Research – collect data on plastic products that wash up on DB beaches
Direct action – avoid unnecessary packaging and plastic when you shop; get involved in beach clean ups; improve your waste management at home

An example of advocacy

Posted by Peter MUIR

Coca-Cola Australia is currently lobbying the New South Wales government to not introduce a law that would directly provide money for plastic bottles. This is something that research has shown would have a direct effect on reducing plastic waste and increase recycling.

This video from Greenpeace Australia  is an example of advocacy – trying to persuade others to change their attitudes and behaviours for the betterment of our community.

What action would you be interested in advocating?  What change would you like to see?

A straw-free DB?

Posted by Peter MUIR

plastic-straw-waste

US-based NGO Ecocycle has calculated that 500 million straws are used in the US every day.
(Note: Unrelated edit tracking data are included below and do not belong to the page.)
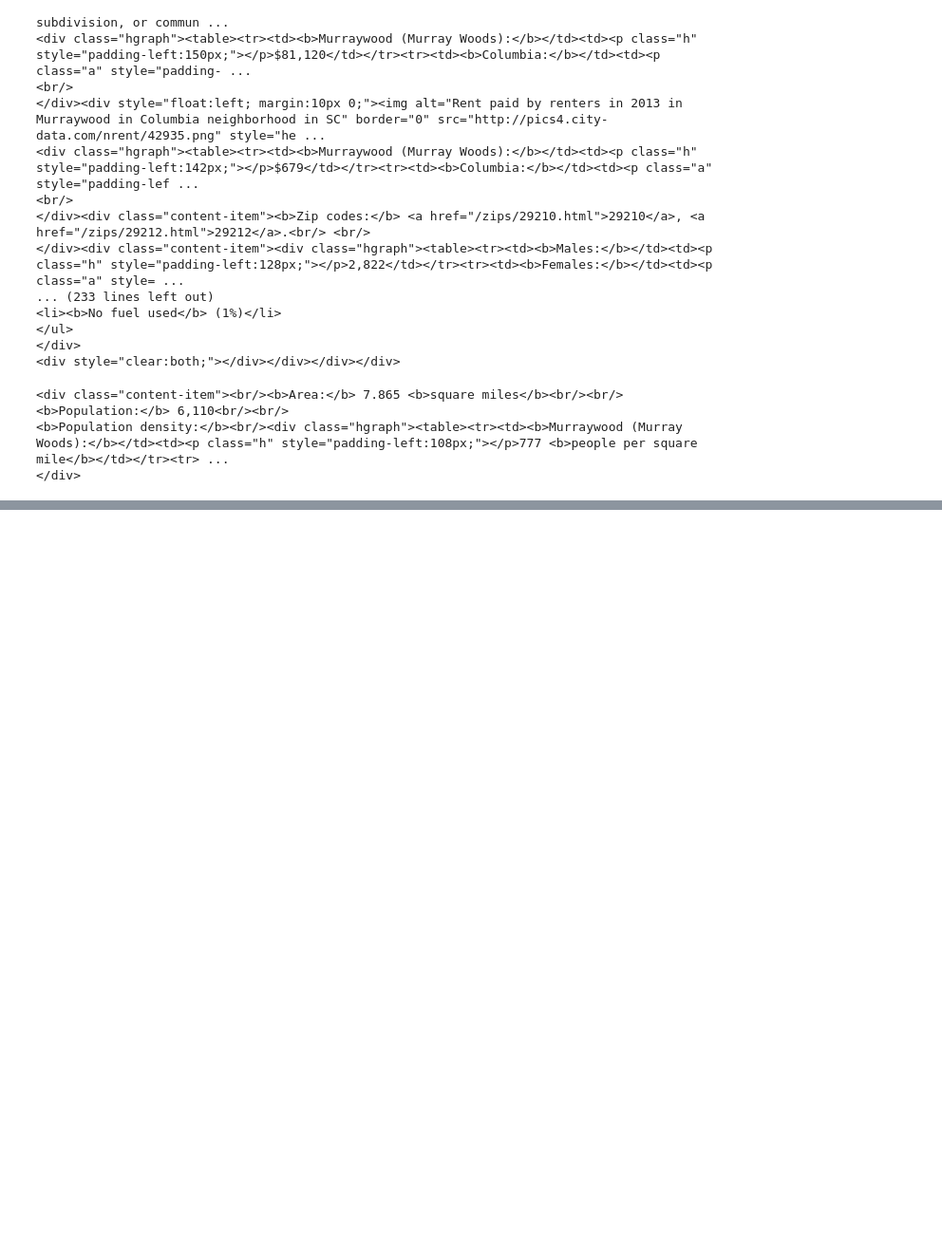
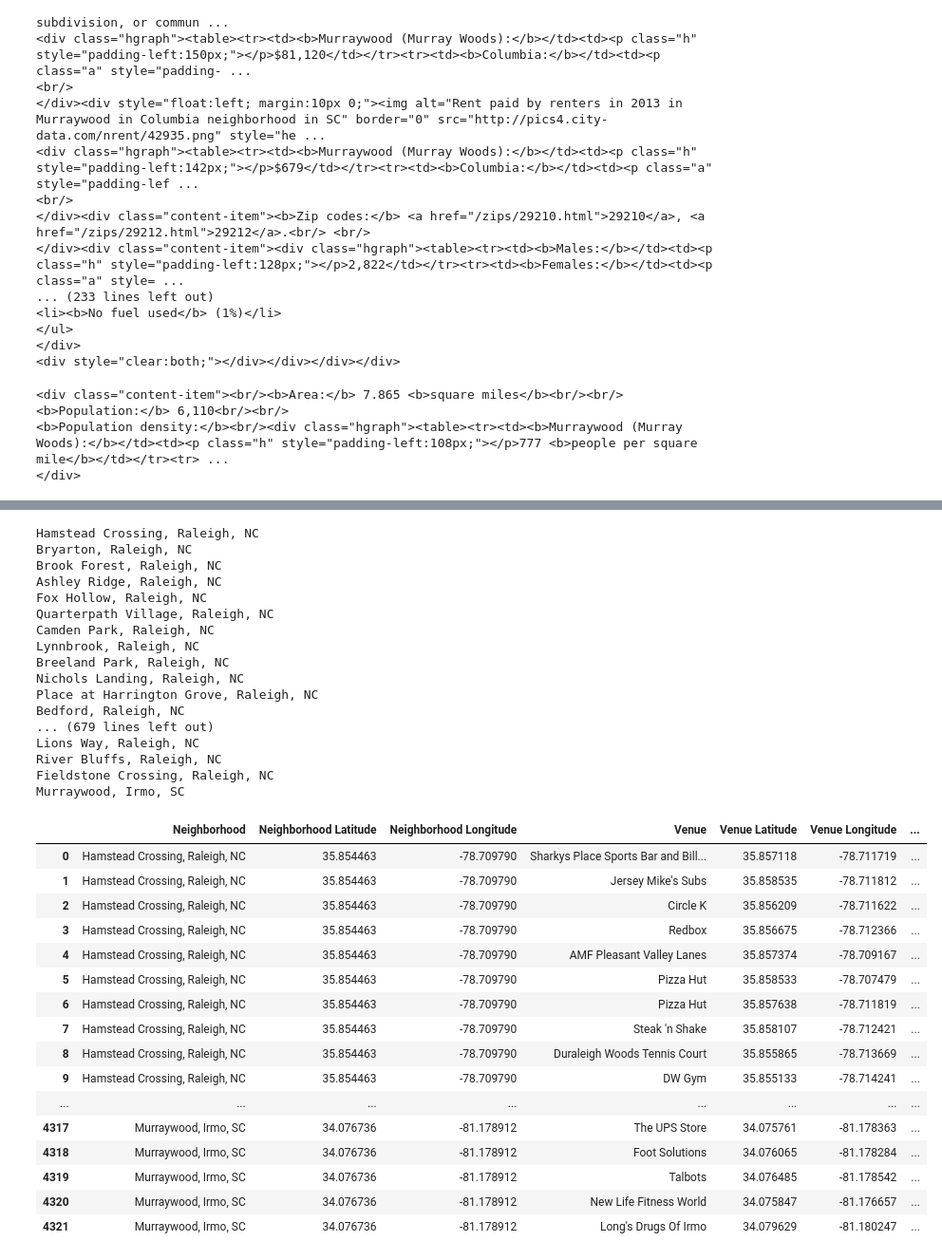
Before and after one commit to abezuglov/neighborhood_analysis, a Jupyter notebook: capstone_project_ideas.ipynb, the cells around one changed output, grey strips where cells are left out. Shown at 95% size. Drawn from its saved outputs; the diff is of its cells as text; code cells hidden in the pictures; blank space fills up the shorter version.

```diff
--- a/capstone_project_ideas.ipynb
+++ b/capstone_project_ideas.ipynb
@@ -549,0 +676,80 @@ Index(['Area:', 'Population:', 'avg household size', 'avg number of cars apts',
+# %%
+def getNearbyVenues(coords, radius=500,limit = 100):
+    # names, latitudes, longitudes = zip(*coords)
+    venues_list=[]
+    for name, lat, lng in coords:
+        print(name)
+        try:
+            # create the API request URL
+            url = 'https://api.foursquare.com/v2/venues/explore?&client_id={}&client_secret={}&v={}&ll={},{}&radius={}&limit={}'.format(
+                CLIENT_ID,
+                CLIENT_SECRET,
+                VERSION,
+                lat,
+                lng,
+                radius,
+                limit)
+
+            # make the GET request
+            results = requests.get(url).json()["response"]['groups'][0]['items']
+
+            # return only relevant information for each nearby venue
+            venues_list.append([(
+                name,
+                lat,
+                lng,
+                v['venue']['name'],
+                v['venue']['location']['lat'],
+                v['venue']['location']['lng'],
+                v['venue']['categories'][0]['name']) for v in results])
+        except:
+            pass
+
+    nearby_venues = pd.DataFrame([item for venue_list in venues_list for item in venue_list])
+    nearby_venues.columns = ['Neighborhood',
+                  'Neighborhood Latitude',
+                  'Neighborhood Longitude',
+                  'Venue',
+                  'Venue Latitude',
+                  'Venue Longitude',
+                  'Venue Category']
+
+    return(nearby_venues)
+# %%
+venues = getNearbyVenues(coords)
+venues
+# %% [output]
+Hamstead Crossing, Raleigh, NC
+Bryarton, Raleigh, NC
+Brook Forest, Raleigh, NC
+Ashley Ridge, Raleigh, NC
+Fox Hollow, Raleigh, NC
+Quarterpath Village, Raleigh, NC
+Camden Park, Raleigh, NC
+Lynnbrook, Raleigh, NC
+Breeland Park, Raleigh, NC
+Nichols Landing, Raleigh, NC
+Place at Harrington Grove, Raleigh, NC
+Bedford, Raleigh, NC
+... (679 lines left out)
+Lions Way, Raleigh, NC
+River Bluffs, Raleigh, NC
+Fieldstone Crossing, Raleigh, NC
+Murraywood, Irmo, SC
+|  | Neighborhood | Neighborhood Latitude | Neighborhood Longitude | Venue | Venue Latitude | Venue Longitude | ... |
+| 0 | Hamstead Crossing, Raleigh, NC | 35.854463 | -78.709790 | Sharkys Place Sports Bar and Bill... | 35.857118 | -78.711719 | ... |
+| 1 | Hamstead Crossing, Raleigh, NC | 35.854463 | -78.709790 | Jersey Mike's Subs | 35.858535 | -78.711812 | ... |
+| 2 | Hamstead Crossing, Raleigh, NC | 35.854463 | -78.709790 | Circle K | 35.856209 | -78.711622 | ... |
+| 3 | Hamstead Crossing, Raleigh, NC | 35.854463 | -78.709790 | Redbox | 35.856675 | -78.712366 | ... |
+| 4 | Hamstead Crossing, Raleigh, NC | 35.854463 | -78.709790 | AMF Pleasant Valley Lanes | 35.857374 | -78.709167 | ... |
+| 5 | Hamstead Crossing, Raleigh, NC | 35.854463 | -78.709790 | Pizza Hut | 35.858533 | -78.707479 | ... |
+| 6 | Hamstead Crossing, Raleigh, NC | 35.854463 | -78.709790 | Pizza Hut | 35.857638 | -78.711819 | ... |
+| 7 | Hamstead Crossing, Raleigh, NC | 35.854463 | -78.709790 | Steak 'n Shake | 35.858107 | -78.712421 | ... |
+| 8 | Hamstead Crossing, Raleigh, NC | 35.854463 | -78.709790 | Duraleigh Woods Tennis Court | 35.855865 | -78.713669 | ... |
+| 9 | Hamstead Crossing, Raleigh, NC | 35.854463 | -78.709790 | DW Gym | 35.855133 | -78.714241 | ... |
+| ... | ... | ... | ... | ... | ... | ... | ... |
+| 4317 | Murraywood, Irmo, SC | 34.076736 | -81.178912 | The UPS Store | 34.075761 | -81.178363 | ... |
+| 4318 | Murraywood, Irmo, SC | 34.076736 | -81.178912 | Foot Solutions | 34.076065 | -81.178284 | ... |
+| 4319 | Murraywood, Irmo, SC | 34.076736 | -81.178912 | Talbots | 34.076485 | -81.178542 | ... |
+| 4320 | Murraywood, Irmo, SC | 34.076736 | -81.178912 | New Life Fitness World | 34.075847 | -81.176657 | ... |
+| 4321 | Murraywood, Irmo, SC | 34.076736 | -81.178912 | Long's Drugs Of Irmo | 34.079629 | -81.180247 | ... |
```
Also changed, not shown: parts of 122 cells of this notebook, 9 other files.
These calculations were based on estimates provided by straw manufacturers. This figure does not include all of the straws attached to juice and milk cartons which has led to some thinking that 500 million is too low.

What would 500 million straws look like? 500 million straws could fill over 127 buses each day, or more than 46,400 buses every year of non-biodegradable plastic. I wonder how many straws are used in Hong Kong per year? Or how many are used here in DC?
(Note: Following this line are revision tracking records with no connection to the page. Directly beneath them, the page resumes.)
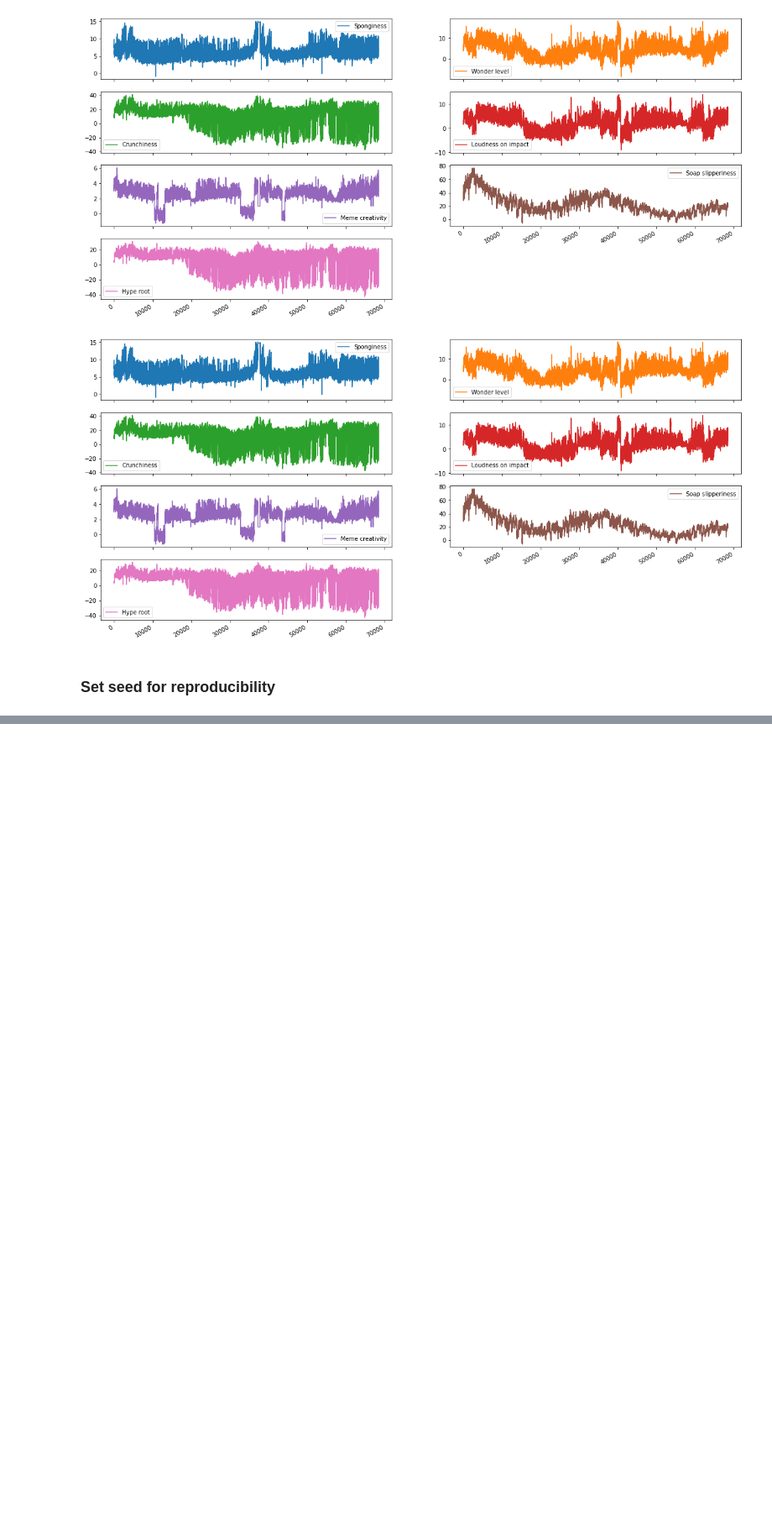
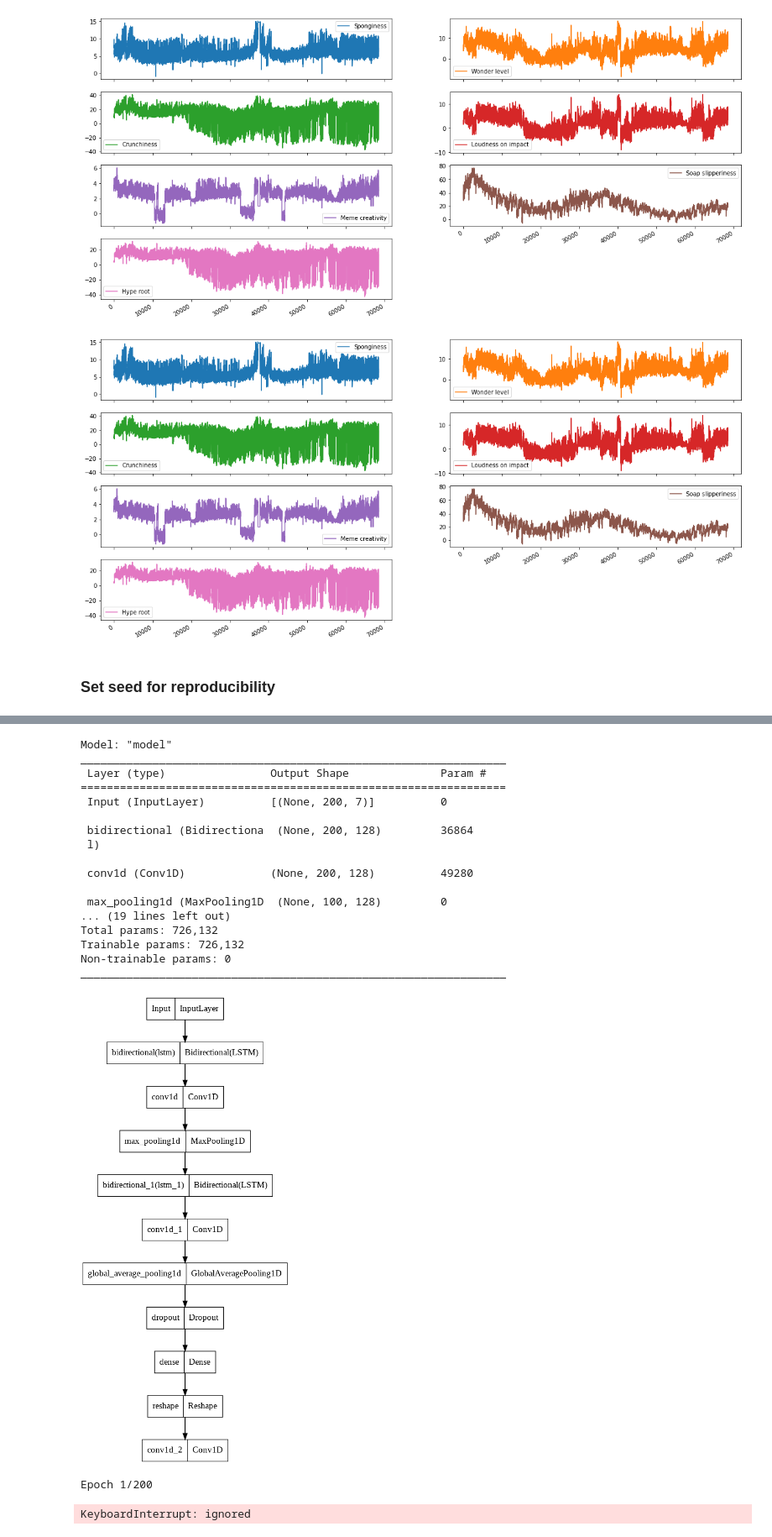
Before and after one commit to giuliovv/ANNDL_competitions, a Jupyter notebook: 2_RNN/toma_model.ipynb, the cells around one changed output, grey strips where cells are left out. Shown at 84% size. Saved outputs shown, nothing was run; the diff lists cells and outputs as text; code cells hidden in the pictures; blank space fills up the shorter version.

```diff
--- a/2_RNN/toma_model.ipynb
+++ b/2_RNN/toma_model.ipynb
@@ -99,0 +171,5 @@ plt.show()
+# %%
+input_shape = X_train.shape[1:]
+output_shape = y_train.shape[1:]
+batch_size = 64
+epochs = 200
@@ -99,0 +178,64 @@ plt.show()
+# %%
+def build_CONV_LSTM_model(input_shape, output_shape):
+    # Build the neural network layer by layer
+    input_layer = tfkl.Input(shape=input_shape, name='Input')
+
+    convlstm = tfkl.Bidirectional(tfkl.LSTM(64, return_sequences=True))(input_layer)
+    convlstm = tfkl.Conv1D(128, 3, padding='same', activation='relu')(convlstm)
+    convlstm = tfkl.MaxPool1D()(convlstm)
+    convlstm = tfkl.Bidirectional(tfkl.LSTM(128, return_sequences=True))(convlstm)
+    convlstm = tfkl.Conv1D(256, 3, padding='same', activation='relu')(convlstm)
+    convlstm = tfkl.GlobalAveragePooling1D()(convlstm)
+    convlstm = tfkl.Dropout(.5)(convlstm)
+
+    dense = tfkl.Dense(output_shape[-1]*output_shape[-2], activation='relu')(convlstm)
+    output_layer = tfkl.Reshape((output_shape[-2],output_shape[-1]))(dense)
+    output_layer = tfkl.Conv1D(output_shape[-1], 1, padding='same')(output_layer)
+
+    # Connect input and output through the Model class
+    model = tfk.Model(inputs=input_layer, outputs=output_layer, name='model')
+
+    # Compile the model
+    model.compile(loss=tfk.losses.MeanSquaredError(), optimizer=tfk.optimizers.Adam(), metrics=['mae'])
+
+    # Return the model
+    return model
+# %%
+model = build_CONV_LSTM_model(input_shape, output_shape)
+model.summary()
+tf.keras.utils.plot_model(model, expand_nested=True)
+# %% [output]
+Model: "model"
+_________________________________________________________________
+ Layer (type)                Output Shape              Param #
+=================================================================
+ Input (InputLayer)          [(None, 200, 7)]          0
+
+ bidirectional (Bidirectiona  (None, 200, 128)         36864
+ l)
+
+ conv1d (Conv1D)             (None, 200, 128)          49280
+
+ max_pooling1d (MaxPooling1D  (None, 100, 128)         0
+... (19 lines left out)
+Total params: 726,132
+Trainable params: 726,132
+Non-trainable params: 0
+_________________________________________________________________
+[figure, added]
+# %%
+# Train the model
+history = model.fit(
+    x = X_train,
+    y = y_train,
+    batch_size = batch_size,
+    epochs = epochs,
+    validation_split=.1,
+    callbacks = [
+        tfk.callbacks.EarlyStopping(monitor='val_loss', mode='min', patience=10, restore_best_weights=True),
+        tfk.callbacks.ReduceLROnPlateau(monitor='val_loss', mode='min', patience=5, factor=0.5, min_lr=1e-5)
+    ]
+).history
+# %% [output]
+Epoch 1/200
+KeyboardInterrupt: ignored
```
Also changed, not shown: parts of 13 cells of this notebook.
An idea for a CAS or CE project would be to investigate the use of straws in DB, then advocate restaurants and citizens to change their practices in their use of straws. Perhaps your long term goal would be a commitment for DB to become a straw-free community! Check out these ideas on creating a straw free project on the Eco Cycle website.

WWF Coastal Watch

Posted by Peter MUIR

Join WWF’s Coastal Watch today!

Coastalwatch

The plastic pellet spill disaster of August 2012 marked a watershed moment for Hong Kong’s marine environment. While the pellet spill crisis has abated, the physical effects of marine debris are a constant presence on Hong Kong’s beaches and coastlines. The spirit behind WWF-Hong Kong’s Coastal Watch project is to bring forward this momentum to cherish our oceans and keep them clean. Coastal Watch will aim to use scientifically-sound methodologies to study, protect and provide year-round monitoring for all of Hong Kong’s ecologically valuable coastal habitats.

If you are aged 14 or above, physically fit, able to work outdoors and keen on marine conservation, then now is your chance to make a contribution! WWF are recruiting volunteer teams from businesses, social enterprises, schools, government departments and communities across Hong Kong to join Coastal Watch, their unique marine conservation project. Teams will conduct surveys and clean-ups in coastal areas of ecological importance. The application period runs from today to 7 June 2015. Don’t hesitate – team up with your friends and protect our threatened coastlines together. Group size: 20 to 30 people for coastal teams, 10 to 15 people for underwater teams.

Microbeads

Posted by Peter MUIR

microbeadsA recent post on this blog highlighted the new video about the story of microdbeads. Microbeads are very small pieces of plastic found in many regularly used household products such as toothpaste and facial creams.  These tiny balls of plastic do biodegraded, and as such remain in our natural ecosystems – mainly in our waterways as that is where they end up after being washed down our sinks.  Microbeads are found in increasing numbers in seas and marine organisms – and yes, if they end up in fish, and you eat fish, they can end up inside you!

So, every time you brush your teeth or wash your face, you are more than likely polluting our environment!

Some European-based NGOs have developed an App that allows consumers to scan personal care products with their smartphone to check for the presence of plastic microbeads.  Not only can this App help us be more ethical consumers, it also provides us with an example of the use of technology in Community Engagement.  What App could you design to help make the changes we need in our communities?